**ENTRIES PROVIDED:**

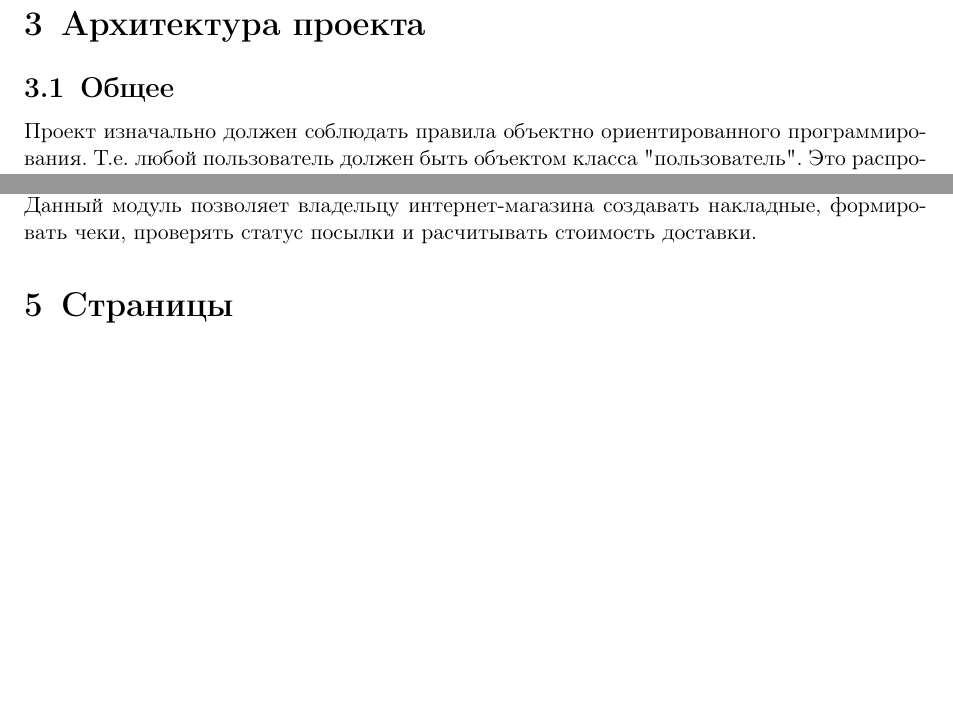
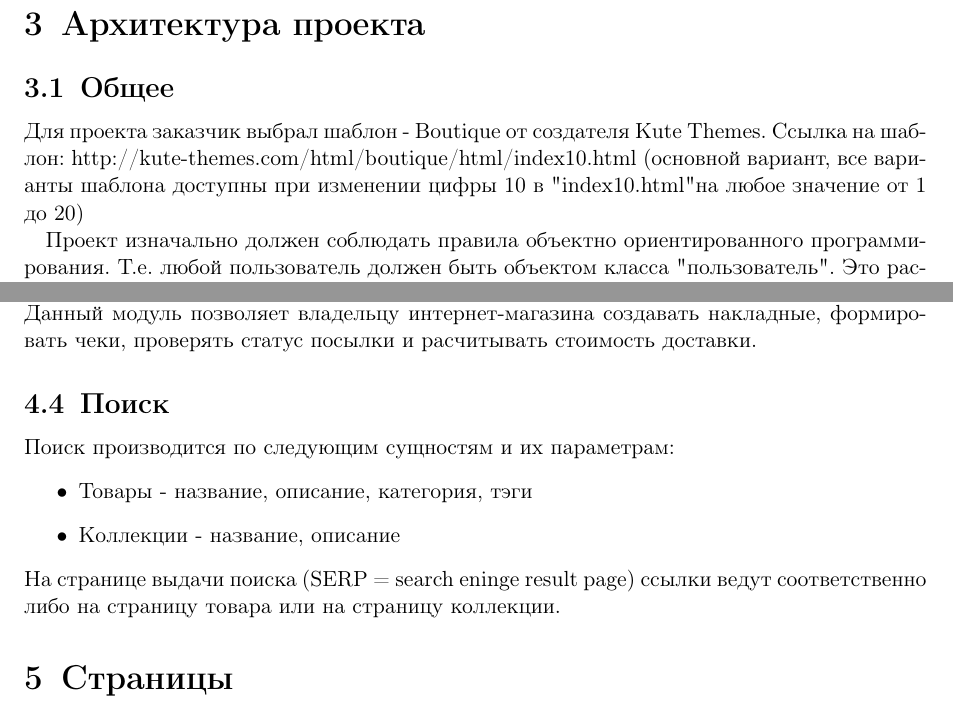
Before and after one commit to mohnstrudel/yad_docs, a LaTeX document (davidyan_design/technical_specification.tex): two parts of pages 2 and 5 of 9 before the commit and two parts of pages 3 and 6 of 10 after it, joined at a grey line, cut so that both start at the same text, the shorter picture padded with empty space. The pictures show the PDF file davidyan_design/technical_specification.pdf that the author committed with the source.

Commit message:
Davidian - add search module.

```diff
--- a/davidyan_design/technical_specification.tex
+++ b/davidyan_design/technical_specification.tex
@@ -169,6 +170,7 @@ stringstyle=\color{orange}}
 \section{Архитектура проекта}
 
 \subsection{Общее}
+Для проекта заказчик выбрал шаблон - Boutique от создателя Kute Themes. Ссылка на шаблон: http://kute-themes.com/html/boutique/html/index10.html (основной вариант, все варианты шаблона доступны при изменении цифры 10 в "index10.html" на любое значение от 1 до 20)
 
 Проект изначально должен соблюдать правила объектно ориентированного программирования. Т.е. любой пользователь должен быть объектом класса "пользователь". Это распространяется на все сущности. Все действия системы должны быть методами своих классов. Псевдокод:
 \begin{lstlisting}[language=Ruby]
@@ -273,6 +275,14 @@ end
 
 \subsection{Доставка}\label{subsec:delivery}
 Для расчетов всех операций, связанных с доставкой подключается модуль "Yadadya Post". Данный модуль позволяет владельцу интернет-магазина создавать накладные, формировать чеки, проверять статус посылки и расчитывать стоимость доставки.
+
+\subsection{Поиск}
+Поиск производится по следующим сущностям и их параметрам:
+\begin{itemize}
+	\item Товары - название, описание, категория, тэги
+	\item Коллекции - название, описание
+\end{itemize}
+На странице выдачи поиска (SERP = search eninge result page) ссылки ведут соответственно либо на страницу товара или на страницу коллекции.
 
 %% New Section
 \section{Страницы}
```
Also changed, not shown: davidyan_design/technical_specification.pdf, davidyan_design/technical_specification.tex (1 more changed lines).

**WHAT IS BEING ASKED:** Every record must be set down again exactly; pictures do not belong in the copy.

**EXERCISE RESPONSE:**
Before and after one commit to mohnstrudel/yad_docs, a LaTeX document (davidyan_design/technical_specification.tex): two parts of pages 2 and 5 of 9 before the commit and two parts of pages 3 and 6 of 10 after it, joined at a grey line, cut so that both start at the same text, the shorter picture padded with empty space. The pictures show the PDF file davidyan_design/technical_specification.pdf that the author committed with the source.

Commit message:
Davidian - add search module.

```diff
--- a/davidyan_design/technical_specification.tex
+++ b/davidyan_design/technical_specification.tex
@@ -169,6 +170,7 @@ stringstyle=\color{orange}}
 \section{Архитектура проекта}
 
 \subsection{Общее}
+Для проекта заказчик выбрал шаблон - Boutique от создателя Kute Themes. Ссылка на шаблон: http://kute-themes.com/html/boutique/html/index10.html (основной вариант, все варианты шаблона доступны при изменении цифры 10 в "index10.html" на любое значение от 1 до 20)
 
 Проект изначально должен соблюдать правила объектно ориентированного программирования. Т.е. любой пользователь должен быть объектом класса "пользователь". Это распространяется на все сущности. Все действия системы должны быть методами своих классов. Псевдокод:
 \begin{lstlisting}[language=Ruby]
@@ -273,6 +275,14 @@ end
 
 \subsection{Доставка}\label{subsec:delivery}
 Для расчетов всех операций, связанных с доставкой подключается модуль "Yadadya Post". Данный модуль позволяет владельцу интернет-магазина создавать накладные, формировать чеки, проверять статус посылки и расчитывать стоимость доставки.
+
+\subsection{Поиск}
+Поиск производится по следующим сущностям и их параметрам:
+\begin{itemize}
+	\item Товары - название, описание, категория, тэги
+	\item Коллекции - название, описание
+\end{itemize}
+На странице выдачи поиска (SERP = search eninge result page) ссылки ведут соответственно либо на страницу товара или на страницу коллекции.
 
 %% New Section
 \section{Страницы}
```
Also changed, not shown: davidyan_design/technical_specification.pdf, davidyan_design/technical_specification.tex (1 more changed lines).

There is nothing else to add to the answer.